Iron Man #3: Well, look who’s turned up! The only title out of Warren Ellis’ current crop of superhero books to take place in the Marvel U proper, and also the book Ellis seems to be trying hardest with to turn toward his particular viewpoint. Thus, we’ve gotten two issues thus far of Tony Stark sitting down and chatting with assorted folks about the place of technology and the place of idealism given its militarist application in the modern world. Meanwhile, in an attempt to balance things out, some guy driven crazy-strong and ugly with a super-drug kills a load of people in some very icky ways, the consequences of scientific advancement utilized irresponsibly. It looks like Iron Man will have to demonstrate the forward-looking power of justice armors and preventative missiles. All very laden with potential, and all very prone to delay. The art by Adi Granov will probably provide more prompting to purchase the piece than the above themes, though I continue to see it as antiseptic and plastic and altogether off-putting, though the amount of labor put into it can’t be denied.

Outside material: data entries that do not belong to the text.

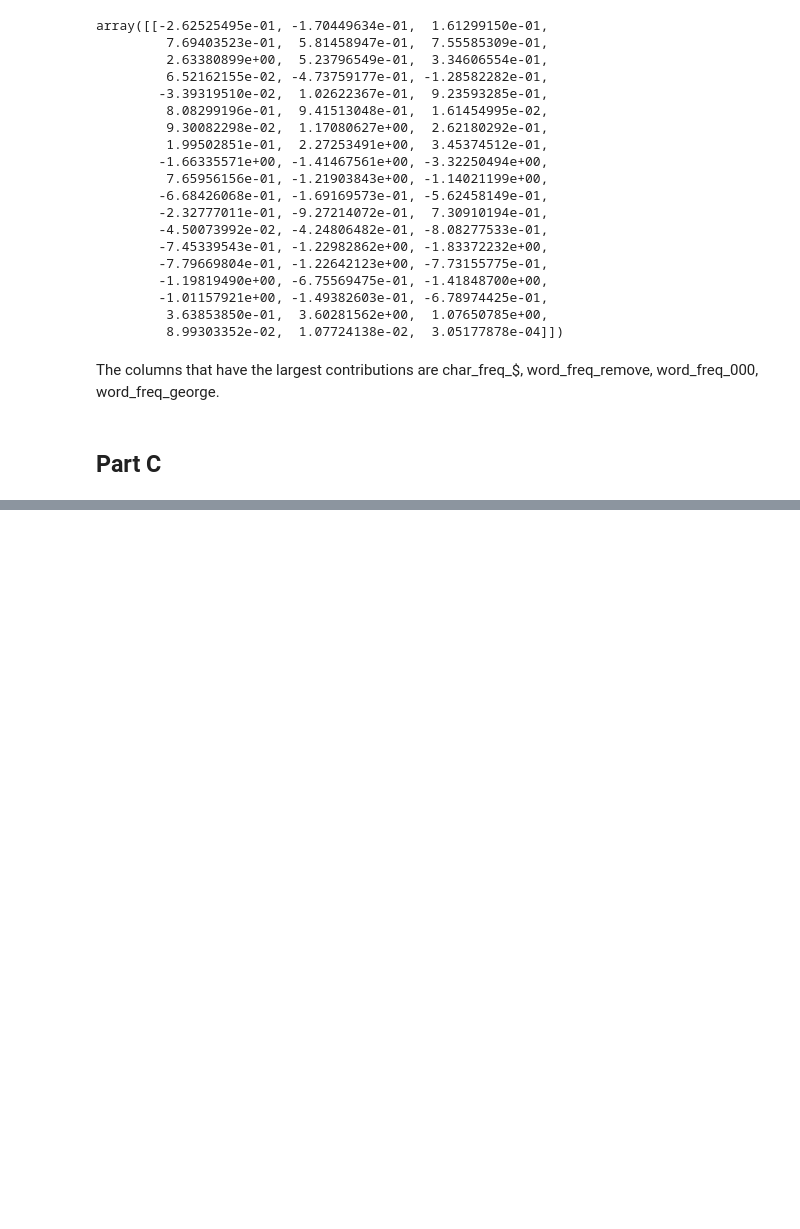
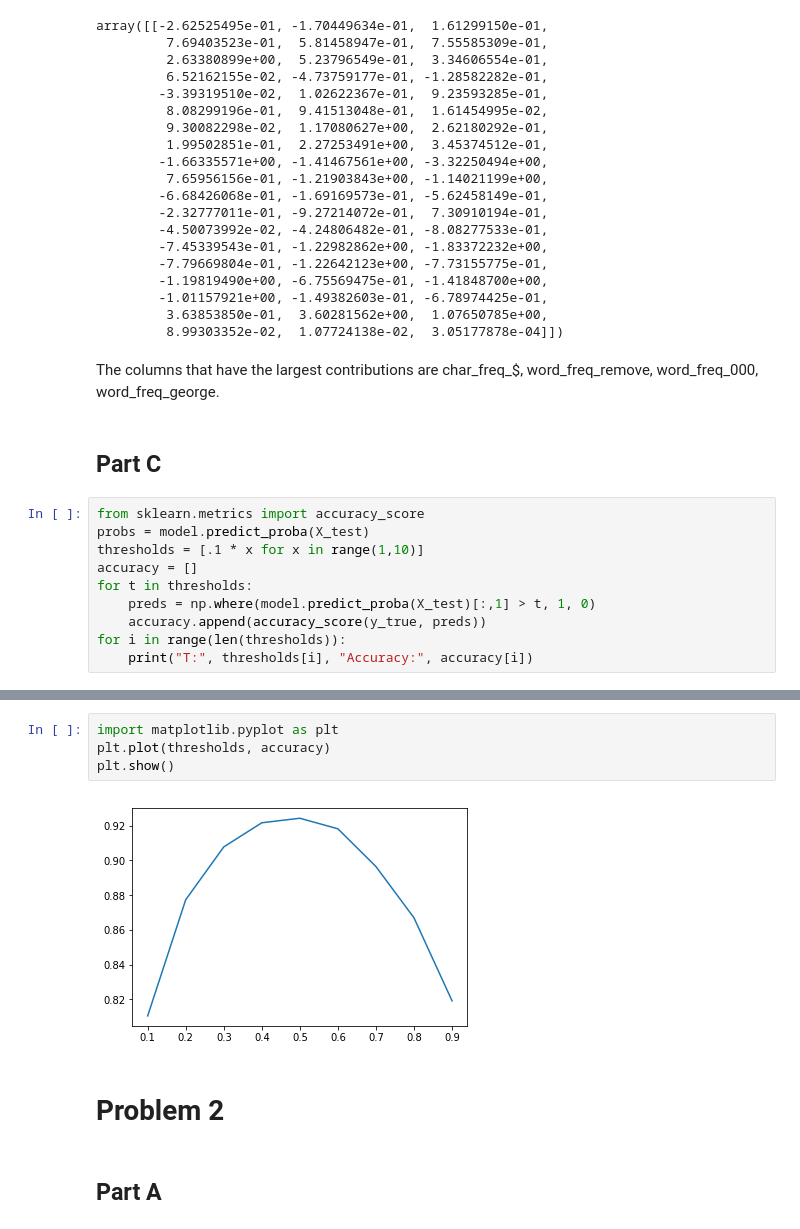
Before and after one commit to snallapa/machine-learning, a Jupyter notebook: hw2/hw2.ipynb, the cells around one changed output, grey strips where cells are left out. Drawn from its saved outputs; the diff is of its cells as text; blank space fills up the shorter version.

```diff
--- a/hw2/hw2.ipynb
+++ b/hw2/hw2.ipynb
@@ -69,3 +71,13 @@ array([[-2.62525495e-01, -1.70449634e-01,  1.61299150e-01,
 The columns that have the largest contributions are char_freq_$, word_freq_remove, word_freq_000, word_freq_george.
 # %% [markdown]
 ## Part C
+# %%
+from sklearn.metrics import accuracy_score
+probs = model.predict_proba(X_test)
+thresholds = [.1 * x for x in range(1,10)]
+accuracy = []
+for t in thresholds:
+    preds = np.where(model.predict_proba(X_test)[:,1] > t, 1, 0)
+    accuracy.append(accuracy_score(y_true, preds))
+for i in range(len(thresholds)):
+    print("T:", thresholds[i], "Accuracy:", accuracy[i])
@@ -71,0 +94,10 @@ The columns that have the largest contributions are char_freq_$, word_freq_remov
+# %%
+import matplotlib.pyplot as plt
+plt.plot(thresholds, accuracy)
+plt.show()
+# %% [output]
+[figure, added]
+# %% [markdown]
+# Problem 2
+# %% [markdown]
+## Part A
```
Also changed, not shown: parts of 15 cells of this notebook.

Flight Vol. 2: I’m sure this sophomore edition of Image’s glossy anthology series is anticipated highly by quite a few of you out there; I never got around to purchasing Vol. 1 myself, having heard some decidedly mixed reviews regarding the quality of the writing (not a peep was heard against the lushness of the visuals, though). The impression I got was that the work lived up to its name in more ways than one: it reads as light as a feather, as if it might take off at any time. And while there’s surely a place on the shelves for beautiful diversions, and while Image is to be commended for devoting a continuing series of lavish color books to untested-in-comics creators (though, much like with "Kramer's Ergot" after it became more renowned, there's a few more 'visible' talents contributing this time around like Jeff Smith, Becky Cloonan, and Doug TenNapel), I just never felt the burn to put down twenty-five bucks on this sort of thing. Maybe I will when my finances are a bit more flush. Check out these previews of pretty much everything in the book, to at least confirm the promise of visual appeal.

Flaming Carrot Comics #2: Oh, but there’s always room for this. I don’t even know what’s happening this issue, not that it would prepare me.

Tom Strong #32: Concluding the Michael Moorcock/Jerry Ordway arc as they team up with one of Moorcock’s own recurring characters to fight gorillas on an inter-dimensional pirate ship. Unfortunately, that set-up sounds a lot more fun than the first issue of this arc turned out to be in practice. Next issue’s team includes Joe Casey and Ben Oliver, and who knows what lies ahead for the future?

Adam Strange #7 (of 8): In which a bunch more dusty DC cosmic heroes parade across the pages, in a somewhat similar style to “Seven Soldiers” but with less panache and zip. At least last issue’s cliffhanger promises a focus on Adam himself, and maybe a return to the neato beginnings of this mini before it got mired in countless guest-stars of questionable characterization. I do know it’ll look good; sort of a recurring theme for this week's comics, eh?